TASK BRIEF → Every record that follows should be written out word for word; the pictures stay out.

==================================================

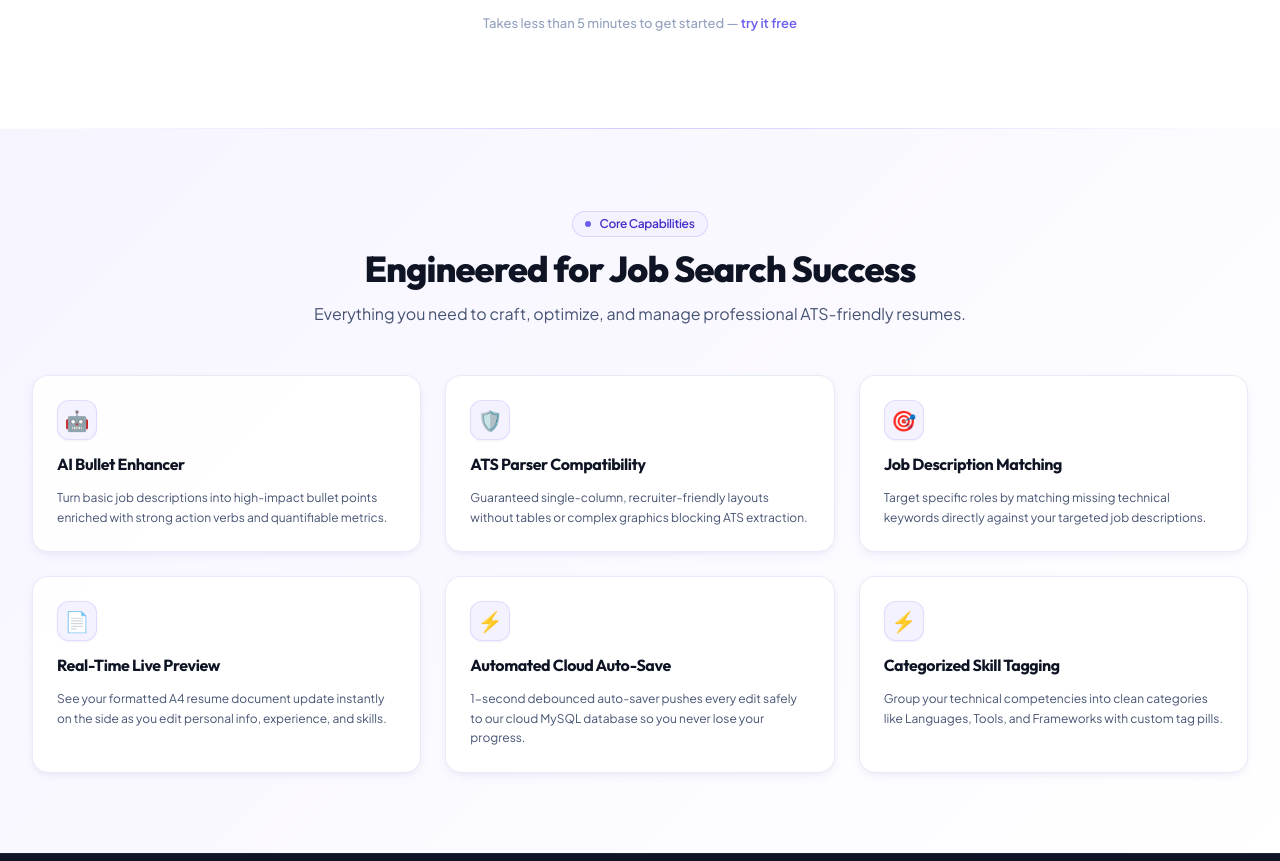
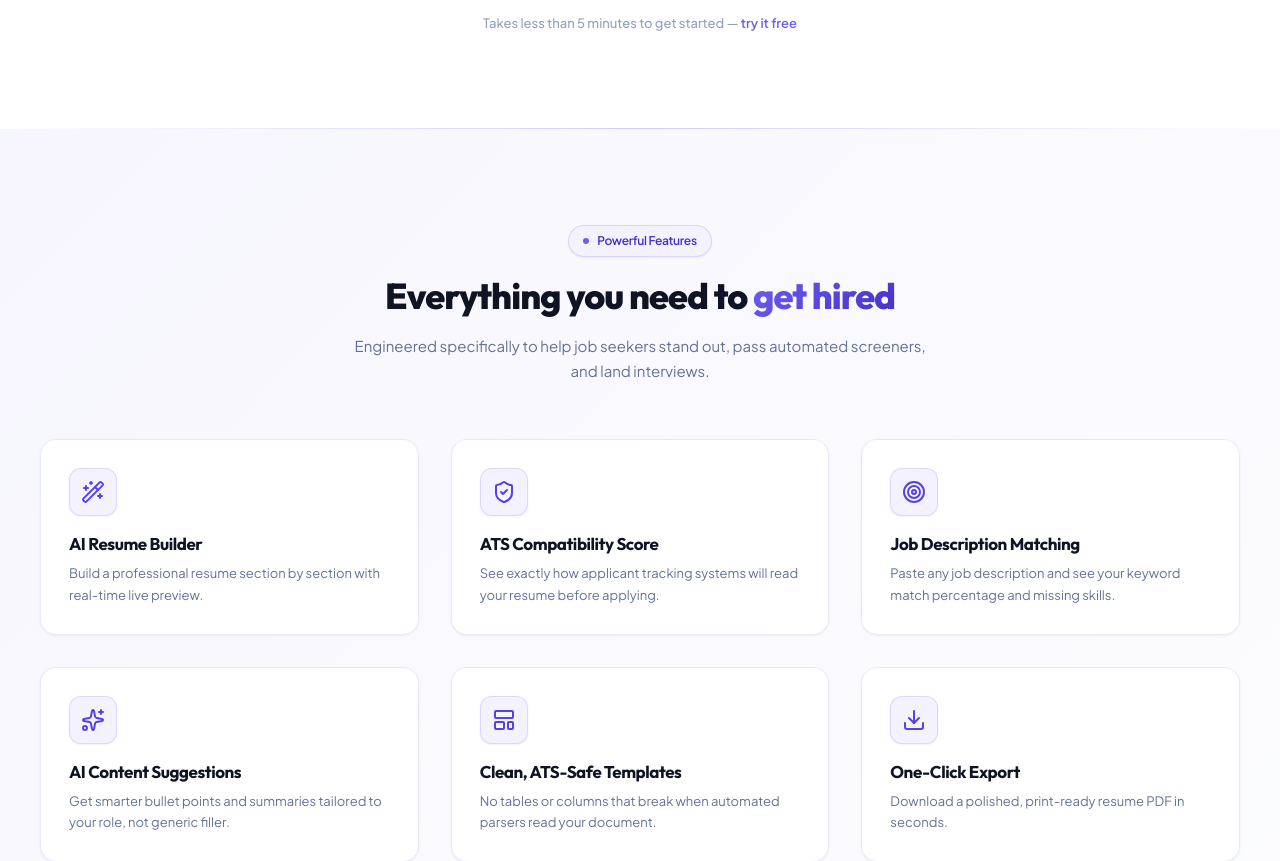
Before and after one commit to bhavyaku11/resumeai-builders-program, a React (Vite) app in the folder client/: page / in a window 1280 px wide. Shown: the part 1260-2121 px from the top of the page. Built offline with nearby package versions, Linux system fonts and the light colour scheme.

Commit message:
UIUX-Part11: feature highlights grid

```diff
--- a/client/package.json
+++ b/client/package.json
@@ -10,6 +10,7 @@
     "preview": "vite preview"
   },
   "dependencies": {
+    "lucide-react": "^1.26.0",
     "react": "^19.2.7",
     "react-dom": "^19.2.7",
     "react-router-dom": "^7.18.1"
--- a/client/src/components/landing/Features.jsx
+++ b/client/src/components/landing/Features.jsx
@@ -1,85 +1,110 @@
 import React from 'react';
-import Badge from '../ui/Badge';
+import {
+  Wand2,
+  ShieldCheck,
+  Target,
+  Sparkles,
+  LayoutTemplate,
+  Download,
+} from 'lucide-react';
 import { Card } from '../ui/Card';
 
 const FEATURES = [
   {
-    icon: '🤖',
-    title: 'AI Bullet Enhancer',
+    icon: Wand2,
+    title: 'AI Resume Builder',
     description:
-      'Turn basic job descriptions into high-impact bullet points enriched with strong action verbs and quantifiable metrics.',
+      'Build a professional resume section by section with real-time live preview.',
   },
   {
-    icon: '🛡️',
-    title: 'ATS Parser Compatibility',
+    icon: ShieldCheck,
+    title: 'ATS Compatibility Score',
     description:
-      'Guaranteed single-column, recruiter-friendly layouts without tables or complex graphics blocking ATS extraction.',
+      'See exactly how applicant tracking systems will read your resume before applying.',
   },
   {
-    icon: '🎯',
+    icon: Target,
     title: 'Job Description Matching',
     description:
-      'Target specific roles by matching missing technical keywords directly against your targeted job descriptions.',
+      'Paste any job description and see your keyword match percentage and missing skills.',
   },
   {
-    icon: '📄',
-    title: 'Real-Time Live Preview',
+    icon: Sparkles,
+    title: 'AI Content Suggestions',
     description:
-      'See your formatted A4 resume document update instantly on the side as you edit personal info, experience, and skills.',
+      'Get smarter bullet points and summaries tailored to your role, not generic filler.',
   },
   {
-    icon: '⚡',
-    title: 'Automated Cloud Auto-Save',
+    icon: LayoutTemplate,
+    title: 'Clean, ATS-Safe Templates',
     description:
-      '1-second debounced auto-saver pushes every edit safely to our cloud MySQL database so you never lose your progress.',
+      'No tables or columns that break when automated parsers read your document.',
   },
   {
-    icon: '⚡',
-    title: 'Categorized Skill Tagging',
+    icon: Download,
+    title: 'One-Click Export',
     description:
-      'Group your technical competencies into clean categories like Languages, Tools, and Frameworks with custom tag pills.',
+      'Download a polished, print-ready resume PDF in seconds.',
   },
 ];
 
 export default function Features() {
   return (
-    <section id="features" className="py-20 bg-brand-canvas relative">
-      <div className="max-w-7xl mx-auto px-4 sm:px-6 lg:px-8 space-y-12">
-        {/* Section Header */}
-        <div className="text-center space-y-3 max-w-2xl mx-auto">
-          <Badge variant="primary" size="md" dot>
-            Core Capabilities
-          </Badge>
-          <h2 className="text-3xl sm:text-4xl font-extrabold font-display text-surface-900 tracking-tight">
-            Engineered for Job Search Success
+    <section id="features" className="py-24 bg-surface-50 relative overflow-hidden">
+      {/* Background Subtle Gradient Overlay */}
+      <div className="absolute inset-0 bg-brand-canvas opacity-60 pointer-events-none" />
+
+      <div className="max-w-7xl mx-auto px-5 sm:px-8 lg:px-10 space-y-14 relative z-10">
+        {/* ── Section Header ──────────────────────── */}
+        <div className="text-center space-y-4 max-w-xl mx-auto">
+          {/* Eyebrow Pill */}
+          <div className="inline-flex items-center gap-2 px-3.5 py-1.5 rounded-full bg-brand-50 border border-brand-200/80 shadow-soft-xs">
+            <span className="w-1.5 h-1.5 rounded-full bg-brand-500 shrink-0" />
+            <span className="text-[12px] font-semibold text-brand-700 tracking-tight">
+              Powerful Features
+            </span>
+          </div>
+
+          <h2 className="text-3xl sm:text-4xl font-extrabold font-display text-surface-900 tracking-tight leading-tight">
+            Everything you need to{' '}
+            <span className="text-gradient-brand">get hired</span>
           </h2>
-          <p className="text-sm sm:text-base text-surface-600 font-body leading-relaxed">
-            Everything you need to craft, optimize, and manage professional ATS-friendly resumes.
+          <p className="text-sm sm:text-[15px] text-surface-500 font-body leading-relaxed">
+            Engineered specifically to help job seekers stand out, pass automated screeners, and land interviews.
           </p>
         </div>
 
-        {/* 6 Feature Cards Grid */}
-        <div className="grid grid-cols-1 md:grid-cols-2 lg:grid-cols-3 gap-6">
-          {FEATURES.map((feat) => (
+        {/* ── 6 Feature Cards Grid (3-col desktop, 2-col tablet, 1-col mobile) ── */}
+        <div className="grid grid-cols-1 md:grid-cols-2 lg:grid-cols-3 gap-6 lg:gap-8">
+          {FEATURES.map((feat) => {
+            const Icon = feat.icon;
+            return (
               <Card
                 key={feat.title}
                 hoverable
-              padding="p-6"
-              className="space-y-3 bg-white/90 border-surface-200/80 shadow-soft-sm hover:shadow-soft-md"
+                padding="p-7"
+                className="bg-white/90 border-surface-200/80 shadow-soft-xs hover:shadow-soft-md transition-all duration-200 group flex flex-col justify-between"
               >
-              <div className="w-10 h-10 rounded-xl bg-brand-50 border border-brand-200/60 flex items-center justify-center text-xl shadow-soft-xs">
-                {feat.icon}
+                <div className="space-y-4">
+                  {/* Icon Box */}
+                  <div className="w-12 h-12 rounded-xl bg-brand-50 border border-brand-200/70 flex items-center justify-center text-brand-600 shadow-soft-xs group-hover:bg-brand-500 group-hover:text-white group-hover:border-brand-500 transition-all duration-200">
+                    <Icon className="w-6 h-6 stroke-[2]" />
                   </div>
 
-              <h3 className="text-base font-bold font-display text-surface-900">
+                  {/* Title & Description */}
+                  <div className="space-y-2">
+                    <h3 className="text-[17px] font-bold font-display text-surface-900 leading-snug group-hover:text-brand-600 transition-colors duration-200">
                       {feat.title}
                     </h3>
 
-              <p className="text-xs text-surface-600 font-body leading-relaxed">
+                    <p className="text-[13px] text-surface-500 font-body leading-relaxed">
                       {feat.description}
                     </p>
+                  </div>
+                </div>
               </Card>
-          ))}
+            );
+          })}
         </div>
       </div>
     </section>
```
Also changed, not shown: 1 other file (tests, documents, lock files or other folders). Lines whose indentation alone changed are shown as unchanged.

==================================================

EXERCISE RESULT →
Before and after one commit to bhavyaku11/resumeai-builders-program, a React (Vite) app in the folder client/: page / in a window 1280 px wide. Shown: the part 1260-2121 px from the top of the page. Built offline with nearby package versions, Linux system fonts and the light colour scheme.

Commit message:
UIUX-Part11: feature highlights grid

```diff
--- a/client/package.json
+++ b/client/package.json
@@ -10,6 +10,7 @@
     "preview": "vite preview"
   },
   "dependencies": {
+    "lucide-react": "^1.26.0",
     "react": "^19.2.7",
     "react-dom": "^19.2.7",
     "react-router-dom": "^7.18.1"
--- a/client/src/components/landing/Features.jsx
+++ b/client/src/components/landing/Features.jsx
@@ -1,85 +1,110 @@
 import React from 'react';
-import Badge from '../ui/Badge';
+import {
+  Wand2,
+  ShieldCheck,
+  Target,
+  Sparkles,
+  LayoutTemplate,
+  Download,
+} from 'lucide-react';
 import { Card } from '../ui/Card';
 
 const FEATURES = [
   {
-    icon: '🤖',
-    title: 'AI Bullet Enhancer',
+    icon: Wand2,
+    title: 'AI Resume Builder',
     description:
-      'Turn basic job descriptions into high-impact bullet points enriched with strong action verbs and quantifiable metrics.',
+      'Build a professional resume section by section with real-time live preview.',
   },
   {
-    icon: '🛡️',
-    title: 'ATS Parser Compatibility',
+    icon: ShieldCheck,
+    title: 'ATS Compatibility Score',
     description:
-      'Guaranteed single-column, recruiter-friendly layouts without tables or complex graphics blocking ATS extraction.',
+      'See exactly how applicant tracking systems will read your resume before applying.',
   },
   {
-    icon: '🎯',
+    icon: Target,
     title: 'Job Description Matching',
     description:
-      'Target specific roles by matching missing technical keywords directly against your targeted job descriptions.',
+      'Paste any job description and see your keyword match percentage and missing skills.',
   },
   {
-    icon: '📄',
-    title: 'Real-Time Live Preview',
+    icon: Sparkles,
+    title: 'AI Content Suggestions',
     description:
-      'See your formatted A4 resume document update instantly on the side as you edit personal info, experience, and skills.',
+      'Get smarter bullet points and summaries tailored to your role, not generic filler.',
   },
   {
-    icon: '⚡',
-    title: 'Automated Cloud Auto-Save',
+    icon: LayoutTemplate,
+    title: 'Clean, ATS-Safe Templates',
     description:
-      '1-second debounced auto-saver pushes every edit safely to our cloud MySQL database so you never lose your progress.',
+      'No tables or columns that break when automated parsers read your document.',
   },
   {
-    icon: '⚡',
-    title: 'Categorized Skill Tagging',
+    icon: Download,
+    title: 'One-Click Export',
     description:
-      'Group your technical competencies into clean categories like Languages, Tools, and Frameworks with custom tag pills.',
+      'Download a polished, print-ready resume PDF in seconds.',
   },
 ];
 
 export default function Features() {
   return (
-    <section id="features" className="py-20 bg-brand-canvas relative">
-      <div className="max-w-7xl mx-auto px-4 sm:px-6 lg:px-8 space-y-12">
-        {/* Section Header */}
-        <div className="text-center space-y-3 max-w-2xl mx-auto">
-          <Badge variant="primary" size="md" dot>
-            Core Capabilities
-          </Badge>
-          <h2 className="text-3xl sm:text-4xl font-extrabold font-display text-surface-900 tracking-tight">
-            Engineered for Job Search Success
+    <section id="features" className="py-24 bg-surface-50 relative overflow-hidden">
+      {/* Background Subtle Gradient Overlay */}
+      <div className="absolute inset-0 bg-brand-canvas opacity-60 pointer-events-none" />
+
+      <div className="max-w-7xl mx-auto px-5 sm:px-8 lg:px-10 space-y-14 relative z-10">
+        {/* ── Section Header ──────────────────────── */}
+        <div className="text-center space-y-4 max-w-xl mx-auto">
+          {/* Eyebrow Pill */}
+          <div className="inline-flex items-center gap-2 px-3.5 py-1.5 rounded-full bg-brand-50 border border-brand-200/80 shadow-soft-xs">
+            <span className="w-1.5 h-1.5 rounded-full bg-brand-500 shrink-0" />
+            <span className="text-[12px] font-semibold text-brand-700 tracking-tight">
+              Powerful Features
+            </span>
+          </div>
+
+          <h2 className="text-3xl sm:text-4xl font-extrabold font-display text-surface-900 tracking-tight leading-tight">
+            Everything you need to{' '}
+            <span className="text-gradient-brand">get hired</span>
           </h2>
-          <p className="text-sm sm:text-base text-surface-600 font-body leading-relaxed">
-            Everything you need to craft, optimize, and manage professional ATS-friendly resumes.
+          <p className="text-sm sm:text-[15px] text-surface-500 font-body leading-relaxed">
+            Engineered specifically to help job seekers stand out, pass automated screeners, and land interviews.
           </p>
         </div>
 
-        {/* 6 Feature Cards Grid */}
-        <div className="grid grid-cols-1 md:grid-cols-2 lg:grid-cols-3 gap-6">
-          {FEATURES.map((feat) => (
+        {/* ── 6 Feature Cards Grid (3-col desktop, 2-col tablet, 1-col mobile) ── */}
+        <div className="grid grid-cols-1 md:grid-cols-2 lg:grid-cols-3 gap-6 lg:gap-8">
+          {FEATURES.map((feat) => {
+            const Icon = feat.icon;
+            return (
               <Card
                 key={feat.title}
                 hoverable
-              padding="p-6"
-              className="space-y-3 bg-white/90 border-surface-200/80 shadow-soft-sm hover:shadow-soft-md"
+                padding="p-7"
+                className="bg-white/90 border-surface-200/80 shadow-soft-xs hover:shadow-soft-md transition-all duration-200 group flex flex-col justify-between"
               >
-              <div className="w-10 h-10 rounded-xl bg-brand-50 border border-brand-200/60 flex items-center justify-center text-xl shadow-soft-xs">
-                {feat.icon}
+                <div className="space-y-4">
+                  {/* Icon Box */}
+                  <div className="w-12 h-12 rounded-xl bg-brand-50 border border-brand-200/70 flex items-center justify-center text-brand-600 shadow-soft-xs group-hover:bg-brand-500 group-hover:text-white group-hover:border-brand-500 transition-all duration-200">
+                    <Icon className="w-6 h-6 stroke-[2]" />
                   </div>
 
-              <h3 className="text-base font-bold font-display text-surface-900">
+                  {/* Title & Description */}
+                  <div className="space-y-2">
+                    <h3 className="text-[17px] font-bold font-display text-surface-900 leading-snug group-hover:text-brand-600 transition-colors duration-200">
                       {feat.title}
                     </h3>
 
-              <p className="text-xs text-surface-600 font-body leading-relaxed">
+                    <p className="text-[13px] text-surface-500 font-body leading-relaxed">
                       {feat.description}
                     </p>
+                  </div>
+                </div>
               </Card>
-          ))}
+            );
+          })}
         </div>
       </div>
     </section>
```
Also changed, not shown: 1 other file (tests, documents, lock files or other folders). Lines whose indentation alone changed are shown as unchanged.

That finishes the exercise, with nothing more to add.